Brief: Scan the records below and copy every line that contains the string "difficulties".

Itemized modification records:
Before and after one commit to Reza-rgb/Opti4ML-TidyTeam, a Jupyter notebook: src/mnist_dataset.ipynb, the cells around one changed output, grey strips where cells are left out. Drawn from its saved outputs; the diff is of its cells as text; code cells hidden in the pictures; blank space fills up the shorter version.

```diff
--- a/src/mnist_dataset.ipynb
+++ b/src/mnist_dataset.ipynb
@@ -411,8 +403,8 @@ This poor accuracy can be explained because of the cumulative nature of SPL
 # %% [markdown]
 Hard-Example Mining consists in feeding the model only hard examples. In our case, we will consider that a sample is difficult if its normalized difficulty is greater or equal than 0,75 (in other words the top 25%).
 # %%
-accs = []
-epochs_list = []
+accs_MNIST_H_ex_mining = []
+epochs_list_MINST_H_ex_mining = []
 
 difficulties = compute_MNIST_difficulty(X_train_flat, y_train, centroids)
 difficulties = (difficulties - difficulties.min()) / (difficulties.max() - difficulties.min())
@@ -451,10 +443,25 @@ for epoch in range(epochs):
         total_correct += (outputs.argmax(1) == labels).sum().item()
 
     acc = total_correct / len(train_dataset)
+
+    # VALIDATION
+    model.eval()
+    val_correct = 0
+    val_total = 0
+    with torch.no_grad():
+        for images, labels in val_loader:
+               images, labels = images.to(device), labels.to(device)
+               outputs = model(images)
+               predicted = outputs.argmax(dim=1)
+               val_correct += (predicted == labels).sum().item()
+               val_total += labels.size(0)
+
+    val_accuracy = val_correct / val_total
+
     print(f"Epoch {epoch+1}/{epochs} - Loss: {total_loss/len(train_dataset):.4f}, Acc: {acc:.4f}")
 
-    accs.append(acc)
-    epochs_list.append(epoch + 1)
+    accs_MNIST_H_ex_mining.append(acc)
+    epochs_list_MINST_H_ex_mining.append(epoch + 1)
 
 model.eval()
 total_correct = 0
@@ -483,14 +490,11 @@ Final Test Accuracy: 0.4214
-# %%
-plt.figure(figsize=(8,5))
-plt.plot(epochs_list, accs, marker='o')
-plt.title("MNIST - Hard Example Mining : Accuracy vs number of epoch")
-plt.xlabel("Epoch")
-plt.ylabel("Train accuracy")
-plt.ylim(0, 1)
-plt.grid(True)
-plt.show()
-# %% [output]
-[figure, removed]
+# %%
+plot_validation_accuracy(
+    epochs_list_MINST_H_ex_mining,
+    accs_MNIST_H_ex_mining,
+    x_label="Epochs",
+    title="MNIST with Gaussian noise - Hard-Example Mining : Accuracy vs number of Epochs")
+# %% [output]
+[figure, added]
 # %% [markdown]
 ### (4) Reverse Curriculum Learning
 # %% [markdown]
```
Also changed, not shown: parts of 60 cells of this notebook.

Solution:
 difficulties = compute_MNIST_difficulty(X_train_flat, y_train, centroids)
 difficulties = (difficulties - difficulties.min()) / (difficulties.max() - difficulties.min())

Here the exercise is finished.